In December of 2001 a new opera by Robert Wilson, based on Georg Büchner’s play Woyzeck with music by Tom Waits, came to the Théâtre de l’Europe in Paris. I am a great fan of Tom Waits, and was–at the time–living a kilometer from the theatre.
The advance tickets were sold out. I arrived early and queued up for will-call tickets. The will-call queue was extraordinarily long, especially for a matineé—we stretched far into the lobby and up the stairs, seated in order of arrival.
As I sat on the stairs, writing in my journal, I noticed a lovely young woman seated one step down from me. She was also writing in a journal, but her writing used a different alphabet from mine, an odd Cyrillic it seemed. I overheard her answer a question in distinctly North American English and, later, another in very serviceable French.
I couldn’t help myself. Her name was Lenka. She was from Belgrade, but she had an American mother and an aunt in Paris, from whom she had acquired her surprising linguistic versatility. She had hitchhiked to Paris to see the show, listening to Tom Waits the entire way. We chatted for the rest of our time in the queue, both despairing of missing out on the remaining will-call tickets.
When we arrived at the ticket counter they had only two tickets left, both in the grand box of the theatre. We each purchased a ticket and were treated to the best seats in the hall for something now worth around thirty-five euros.
The opera was fantastic, in turns dramatic and hypnotic, frenetic and heartbreakingly sad. We both wept during the final scenes, holding hands in a momentary bond of artistic solidarity.

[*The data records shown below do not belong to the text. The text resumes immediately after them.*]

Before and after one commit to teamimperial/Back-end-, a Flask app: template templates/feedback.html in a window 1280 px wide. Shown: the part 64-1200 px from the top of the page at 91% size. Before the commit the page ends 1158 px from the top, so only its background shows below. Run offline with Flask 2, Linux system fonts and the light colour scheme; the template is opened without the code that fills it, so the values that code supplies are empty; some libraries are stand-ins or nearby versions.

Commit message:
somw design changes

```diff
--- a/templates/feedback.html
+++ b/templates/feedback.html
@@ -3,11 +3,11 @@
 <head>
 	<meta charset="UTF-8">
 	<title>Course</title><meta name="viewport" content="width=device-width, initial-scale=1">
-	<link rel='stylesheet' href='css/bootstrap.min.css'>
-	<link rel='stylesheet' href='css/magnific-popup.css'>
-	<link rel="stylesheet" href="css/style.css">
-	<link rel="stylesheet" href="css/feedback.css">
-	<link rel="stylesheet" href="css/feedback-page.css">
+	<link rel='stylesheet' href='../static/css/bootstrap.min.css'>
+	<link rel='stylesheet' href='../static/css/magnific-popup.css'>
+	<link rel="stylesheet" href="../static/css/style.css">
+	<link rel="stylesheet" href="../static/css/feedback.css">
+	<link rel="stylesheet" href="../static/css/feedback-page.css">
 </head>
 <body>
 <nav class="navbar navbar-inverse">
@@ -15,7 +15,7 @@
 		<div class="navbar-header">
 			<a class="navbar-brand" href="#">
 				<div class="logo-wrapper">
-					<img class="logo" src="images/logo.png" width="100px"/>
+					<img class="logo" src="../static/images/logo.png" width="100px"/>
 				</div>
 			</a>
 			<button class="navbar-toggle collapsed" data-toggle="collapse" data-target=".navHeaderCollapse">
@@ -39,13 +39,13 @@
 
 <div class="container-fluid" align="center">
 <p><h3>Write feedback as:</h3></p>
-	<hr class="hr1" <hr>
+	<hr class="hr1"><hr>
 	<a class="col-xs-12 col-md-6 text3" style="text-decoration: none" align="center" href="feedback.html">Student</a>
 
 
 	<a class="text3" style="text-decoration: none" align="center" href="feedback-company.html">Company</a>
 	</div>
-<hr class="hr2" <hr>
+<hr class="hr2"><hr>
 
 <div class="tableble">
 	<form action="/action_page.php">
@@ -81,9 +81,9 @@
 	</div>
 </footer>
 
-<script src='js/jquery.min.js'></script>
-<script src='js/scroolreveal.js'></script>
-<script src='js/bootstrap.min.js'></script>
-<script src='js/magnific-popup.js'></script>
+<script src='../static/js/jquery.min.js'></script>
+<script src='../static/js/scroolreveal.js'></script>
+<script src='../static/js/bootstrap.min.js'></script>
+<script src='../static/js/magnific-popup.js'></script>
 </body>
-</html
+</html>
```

After the opera, I helped her into her winter coat, donned my own, kissed her on both cheeks and departed. We never saw each other again, but I still feel a connection to her over this time and distance because of the experiences we shared that day.
This entry is part of Jack Rusher’s archive, originally published January 21st, 2004, in New York City.